The brewer Heineken has shown decreases in its volumes in South Africa and Nigeria in its third-quarter report along with its forecasts for 2024.
According to The Times, the company reported that despite demand slowing in many areas as inflation hits, it made more money in the third quarter of the year as a result of increased prices.
The CEO, Dolf van den Brink, said in a statement that the company’s output for Africa, the Middle East, and Europe was impacted by drops in volume from South Africa and Nigeria.
In his statement, the CEO said, “We saw a return to volume growth in the Americas, led by impressive results in Brazil and Mexico. Asia Pacific steadily improved despite Vietnam’s continued problems. Nigeria and South Africa’s volume losses had an impact on the region of Africa, the Middle East, and Eastern Europe.”
The company said that low single-digit growth in net revenue was caused by currency devaluation and inflation. Maltina without alcohol continued to lead the market during the third quarter.
In Nigeria, net revenue (beia) increased naturally by a low single digit, primarily due to pricing adjustments made to somewhat offset notable inflation and currency devaluation. In the 1920s, overall volume fell behind the market.

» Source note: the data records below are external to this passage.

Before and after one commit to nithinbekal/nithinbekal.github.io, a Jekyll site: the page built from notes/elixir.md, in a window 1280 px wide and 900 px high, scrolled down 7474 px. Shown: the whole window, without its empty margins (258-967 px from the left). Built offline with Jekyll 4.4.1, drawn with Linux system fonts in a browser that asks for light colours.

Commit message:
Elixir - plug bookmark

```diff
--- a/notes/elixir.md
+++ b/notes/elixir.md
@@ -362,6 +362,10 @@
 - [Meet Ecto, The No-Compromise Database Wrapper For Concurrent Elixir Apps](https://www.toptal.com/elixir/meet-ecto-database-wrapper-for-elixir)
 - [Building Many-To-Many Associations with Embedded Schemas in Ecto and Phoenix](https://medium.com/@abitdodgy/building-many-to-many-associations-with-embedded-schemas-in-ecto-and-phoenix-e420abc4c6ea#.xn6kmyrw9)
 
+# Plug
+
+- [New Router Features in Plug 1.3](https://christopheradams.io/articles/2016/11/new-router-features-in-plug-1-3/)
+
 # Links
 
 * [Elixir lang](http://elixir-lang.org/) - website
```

“The impact of structural economic reforms and inflation continued to put significant pressure on consumers’ spending power, which disproportionately affected our premium portfolio.
“The top non-alcoholic malt offering, Maltina, continued to perform noticeably better than the market and widely held volume despite these difficult circumstances.”
According to Heineken, beer volumes fell 4.2% on a like-for-like basis from July to September, with drops observed everywhere but the Americas.
Nonetheless, the business increased net revenue before one-time items by 4.5%.
These figures were in line with market forecasts, as analysts polled by the company predicted a 4.8% increase in revenue and a 4.3% decline in volumes.
Heineken restated its earlier estimate for 2023, predicting that operating profit growth would range from zero to a mid-single-digit percentage increase.
Despite a drop in volume globally, the company’s revenue increased by 4.5% to €9.6 billion for the quarter.
It also mentioned that revenues were negatively impacted by currency devaluation in African nations by €397 million, but part of the losses were offset by a strong peso in Mexico.
According to the statement, “A stronger Mexican Peso helped offset some of the €397 million (YTD: €488 million) revenue impact caused by currency translation, which was primarily caused by the devaluation of African currencies.
” The integration of Distell and Namibian Breweries was the primary source of the €276 million (YTD: €507 million) contribution from consolidation effects.”